PROBLEM DESCRIPTION:
A single number is required: the count of lines in the entries below that include the word "Indian".

DATA SECTION:
+ + + + +
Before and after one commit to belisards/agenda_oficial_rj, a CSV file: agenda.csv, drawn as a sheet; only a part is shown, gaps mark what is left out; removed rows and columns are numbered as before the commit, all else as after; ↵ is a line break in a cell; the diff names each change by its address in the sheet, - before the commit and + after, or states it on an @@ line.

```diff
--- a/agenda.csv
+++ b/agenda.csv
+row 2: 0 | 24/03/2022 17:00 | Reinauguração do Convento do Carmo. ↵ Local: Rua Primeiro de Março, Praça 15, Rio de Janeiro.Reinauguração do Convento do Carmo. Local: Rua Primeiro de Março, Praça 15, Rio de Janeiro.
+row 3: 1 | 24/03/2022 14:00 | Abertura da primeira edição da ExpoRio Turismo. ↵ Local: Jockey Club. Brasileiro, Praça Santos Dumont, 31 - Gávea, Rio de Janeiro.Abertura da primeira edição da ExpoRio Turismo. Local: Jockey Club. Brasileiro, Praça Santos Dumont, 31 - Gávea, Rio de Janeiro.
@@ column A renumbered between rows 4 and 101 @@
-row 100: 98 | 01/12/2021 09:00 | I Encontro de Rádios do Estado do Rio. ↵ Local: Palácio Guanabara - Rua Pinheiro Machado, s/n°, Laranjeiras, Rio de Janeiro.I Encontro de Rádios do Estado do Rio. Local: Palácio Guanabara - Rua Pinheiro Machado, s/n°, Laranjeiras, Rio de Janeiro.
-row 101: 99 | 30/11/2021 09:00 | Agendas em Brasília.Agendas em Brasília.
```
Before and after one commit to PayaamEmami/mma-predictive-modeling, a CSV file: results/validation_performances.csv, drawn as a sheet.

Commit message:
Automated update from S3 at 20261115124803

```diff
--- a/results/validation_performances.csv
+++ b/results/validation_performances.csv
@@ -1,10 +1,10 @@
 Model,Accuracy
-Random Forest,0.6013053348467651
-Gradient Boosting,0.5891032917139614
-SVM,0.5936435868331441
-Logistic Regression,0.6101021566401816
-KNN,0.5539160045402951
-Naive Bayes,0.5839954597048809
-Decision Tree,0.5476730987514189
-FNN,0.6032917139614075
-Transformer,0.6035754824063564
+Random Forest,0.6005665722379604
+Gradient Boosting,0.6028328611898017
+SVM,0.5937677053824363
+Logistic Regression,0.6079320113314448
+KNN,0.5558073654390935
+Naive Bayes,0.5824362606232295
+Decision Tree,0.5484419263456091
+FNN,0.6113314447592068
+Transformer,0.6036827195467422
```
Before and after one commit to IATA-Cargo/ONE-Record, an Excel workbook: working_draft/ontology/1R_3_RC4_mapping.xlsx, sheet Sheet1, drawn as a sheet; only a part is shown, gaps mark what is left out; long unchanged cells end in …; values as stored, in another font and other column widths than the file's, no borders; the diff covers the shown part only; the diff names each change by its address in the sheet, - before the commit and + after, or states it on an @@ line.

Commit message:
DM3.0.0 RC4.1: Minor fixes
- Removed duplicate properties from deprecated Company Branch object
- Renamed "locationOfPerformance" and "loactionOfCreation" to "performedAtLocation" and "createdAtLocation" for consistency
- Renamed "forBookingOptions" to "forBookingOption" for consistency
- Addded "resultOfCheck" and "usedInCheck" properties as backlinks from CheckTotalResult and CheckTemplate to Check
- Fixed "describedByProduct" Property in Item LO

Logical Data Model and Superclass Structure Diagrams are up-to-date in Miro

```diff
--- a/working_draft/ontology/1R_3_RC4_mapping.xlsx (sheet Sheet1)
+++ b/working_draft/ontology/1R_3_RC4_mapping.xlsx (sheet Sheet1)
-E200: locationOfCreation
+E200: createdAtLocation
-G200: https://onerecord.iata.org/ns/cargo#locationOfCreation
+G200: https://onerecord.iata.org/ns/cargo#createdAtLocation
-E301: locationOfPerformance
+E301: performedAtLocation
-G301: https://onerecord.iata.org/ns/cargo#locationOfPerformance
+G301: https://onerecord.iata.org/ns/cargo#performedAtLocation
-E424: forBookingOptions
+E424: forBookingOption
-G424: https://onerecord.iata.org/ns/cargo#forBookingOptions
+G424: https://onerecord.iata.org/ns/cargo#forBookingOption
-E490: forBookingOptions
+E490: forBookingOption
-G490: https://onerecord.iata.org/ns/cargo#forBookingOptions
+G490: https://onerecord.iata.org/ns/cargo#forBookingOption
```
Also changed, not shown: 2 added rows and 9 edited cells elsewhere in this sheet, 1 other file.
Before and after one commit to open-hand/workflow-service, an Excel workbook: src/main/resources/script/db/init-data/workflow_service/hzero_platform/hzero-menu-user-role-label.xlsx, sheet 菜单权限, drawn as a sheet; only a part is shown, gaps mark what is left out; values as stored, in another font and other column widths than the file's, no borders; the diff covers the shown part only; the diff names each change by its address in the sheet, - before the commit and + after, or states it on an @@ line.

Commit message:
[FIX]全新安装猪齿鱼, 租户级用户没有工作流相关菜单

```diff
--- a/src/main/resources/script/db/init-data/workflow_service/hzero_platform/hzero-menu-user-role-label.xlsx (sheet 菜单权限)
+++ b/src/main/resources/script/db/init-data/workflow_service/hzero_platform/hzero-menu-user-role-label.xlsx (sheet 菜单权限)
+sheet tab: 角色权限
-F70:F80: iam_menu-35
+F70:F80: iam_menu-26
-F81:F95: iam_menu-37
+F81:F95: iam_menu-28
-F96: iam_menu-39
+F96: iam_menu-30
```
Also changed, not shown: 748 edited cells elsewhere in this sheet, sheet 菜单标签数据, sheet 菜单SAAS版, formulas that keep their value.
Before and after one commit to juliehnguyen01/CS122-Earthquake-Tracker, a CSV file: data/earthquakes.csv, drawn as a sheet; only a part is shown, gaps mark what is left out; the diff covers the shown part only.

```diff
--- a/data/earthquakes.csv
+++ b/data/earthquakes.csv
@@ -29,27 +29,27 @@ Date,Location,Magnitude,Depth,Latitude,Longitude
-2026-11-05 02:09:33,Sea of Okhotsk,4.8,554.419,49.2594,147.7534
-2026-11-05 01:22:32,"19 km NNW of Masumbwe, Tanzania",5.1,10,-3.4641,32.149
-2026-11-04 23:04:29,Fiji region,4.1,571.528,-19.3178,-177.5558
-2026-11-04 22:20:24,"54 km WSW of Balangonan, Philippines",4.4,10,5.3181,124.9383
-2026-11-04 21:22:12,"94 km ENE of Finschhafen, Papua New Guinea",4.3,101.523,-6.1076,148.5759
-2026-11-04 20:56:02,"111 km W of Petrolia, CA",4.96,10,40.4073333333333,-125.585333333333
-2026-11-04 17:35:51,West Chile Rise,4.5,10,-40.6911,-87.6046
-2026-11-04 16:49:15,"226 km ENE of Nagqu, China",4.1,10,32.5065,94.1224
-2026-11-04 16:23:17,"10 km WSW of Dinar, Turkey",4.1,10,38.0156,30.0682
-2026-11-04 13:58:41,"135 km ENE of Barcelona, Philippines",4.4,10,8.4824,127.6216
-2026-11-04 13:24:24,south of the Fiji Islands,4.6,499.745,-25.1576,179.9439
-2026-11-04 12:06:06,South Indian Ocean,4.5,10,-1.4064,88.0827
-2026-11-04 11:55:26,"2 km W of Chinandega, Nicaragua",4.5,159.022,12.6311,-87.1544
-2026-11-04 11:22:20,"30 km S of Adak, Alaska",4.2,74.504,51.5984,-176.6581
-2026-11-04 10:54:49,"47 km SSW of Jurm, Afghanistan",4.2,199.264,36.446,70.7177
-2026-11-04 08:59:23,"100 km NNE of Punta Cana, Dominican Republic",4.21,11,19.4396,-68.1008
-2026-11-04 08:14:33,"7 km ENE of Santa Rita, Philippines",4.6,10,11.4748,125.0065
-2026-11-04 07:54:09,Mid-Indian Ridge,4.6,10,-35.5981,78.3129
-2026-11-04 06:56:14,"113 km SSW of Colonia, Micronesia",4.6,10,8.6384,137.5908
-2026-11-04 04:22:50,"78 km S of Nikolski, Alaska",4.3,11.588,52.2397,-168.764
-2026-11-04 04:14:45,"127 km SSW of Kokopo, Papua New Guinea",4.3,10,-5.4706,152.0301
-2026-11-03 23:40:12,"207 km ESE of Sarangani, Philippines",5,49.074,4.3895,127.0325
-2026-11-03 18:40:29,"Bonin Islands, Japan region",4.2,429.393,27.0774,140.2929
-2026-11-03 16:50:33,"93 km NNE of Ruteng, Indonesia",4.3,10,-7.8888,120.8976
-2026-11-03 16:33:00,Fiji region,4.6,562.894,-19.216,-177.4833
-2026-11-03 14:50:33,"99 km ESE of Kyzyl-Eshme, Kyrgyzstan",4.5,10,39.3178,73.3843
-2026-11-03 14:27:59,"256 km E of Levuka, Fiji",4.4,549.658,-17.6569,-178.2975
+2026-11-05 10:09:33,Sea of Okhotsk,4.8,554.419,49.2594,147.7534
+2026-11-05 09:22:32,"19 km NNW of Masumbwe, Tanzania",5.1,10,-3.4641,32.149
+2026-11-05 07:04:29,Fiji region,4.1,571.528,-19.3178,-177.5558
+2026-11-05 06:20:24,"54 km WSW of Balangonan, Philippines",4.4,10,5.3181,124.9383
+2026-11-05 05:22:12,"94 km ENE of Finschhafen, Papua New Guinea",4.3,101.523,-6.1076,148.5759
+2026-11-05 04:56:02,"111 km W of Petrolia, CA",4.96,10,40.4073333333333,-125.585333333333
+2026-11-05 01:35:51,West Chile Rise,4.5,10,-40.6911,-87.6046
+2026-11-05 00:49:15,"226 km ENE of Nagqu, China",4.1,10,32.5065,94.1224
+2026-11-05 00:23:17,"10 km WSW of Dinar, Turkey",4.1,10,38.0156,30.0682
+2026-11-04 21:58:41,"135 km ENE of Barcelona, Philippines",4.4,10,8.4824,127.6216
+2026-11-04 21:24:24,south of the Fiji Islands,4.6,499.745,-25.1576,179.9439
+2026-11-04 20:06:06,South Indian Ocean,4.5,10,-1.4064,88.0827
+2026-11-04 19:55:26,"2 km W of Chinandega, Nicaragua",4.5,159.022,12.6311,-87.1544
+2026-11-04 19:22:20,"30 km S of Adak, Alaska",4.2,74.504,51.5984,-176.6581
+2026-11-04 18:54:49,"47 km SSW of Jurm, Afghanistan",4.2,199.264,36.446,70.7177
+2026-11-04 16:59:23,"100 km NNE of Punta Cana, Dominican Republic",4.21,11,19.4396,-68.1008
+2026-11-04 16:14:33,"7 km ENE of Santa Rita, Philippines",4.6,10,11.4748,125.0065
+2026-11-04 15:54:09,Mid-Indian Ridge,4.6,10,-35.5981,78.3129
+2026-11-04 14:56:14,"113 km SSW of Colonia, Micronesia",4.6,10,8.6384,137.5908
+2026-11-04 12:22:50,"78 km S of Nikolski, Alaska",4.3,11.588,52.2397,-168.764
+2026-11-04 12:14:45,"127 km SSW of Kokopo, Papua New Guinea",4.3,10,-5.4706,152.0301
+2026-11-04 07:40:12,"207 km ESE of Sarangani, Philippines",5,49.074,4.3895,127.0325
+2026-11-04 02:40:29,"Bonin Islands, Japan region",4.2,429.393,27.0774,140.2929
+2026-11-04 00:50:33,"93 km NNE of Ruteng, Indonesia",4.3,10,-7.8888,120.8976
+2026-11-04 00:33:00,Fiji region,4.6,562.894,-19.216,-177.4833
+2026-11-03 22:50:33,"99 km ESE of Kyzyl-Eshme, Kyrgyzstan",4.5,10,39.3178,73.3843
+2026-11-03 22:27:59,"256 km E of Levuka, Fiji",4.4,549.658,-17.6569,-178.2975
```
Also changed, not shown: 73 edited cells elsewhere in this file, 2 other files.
+ + + + +
ANSWER SPACE:
4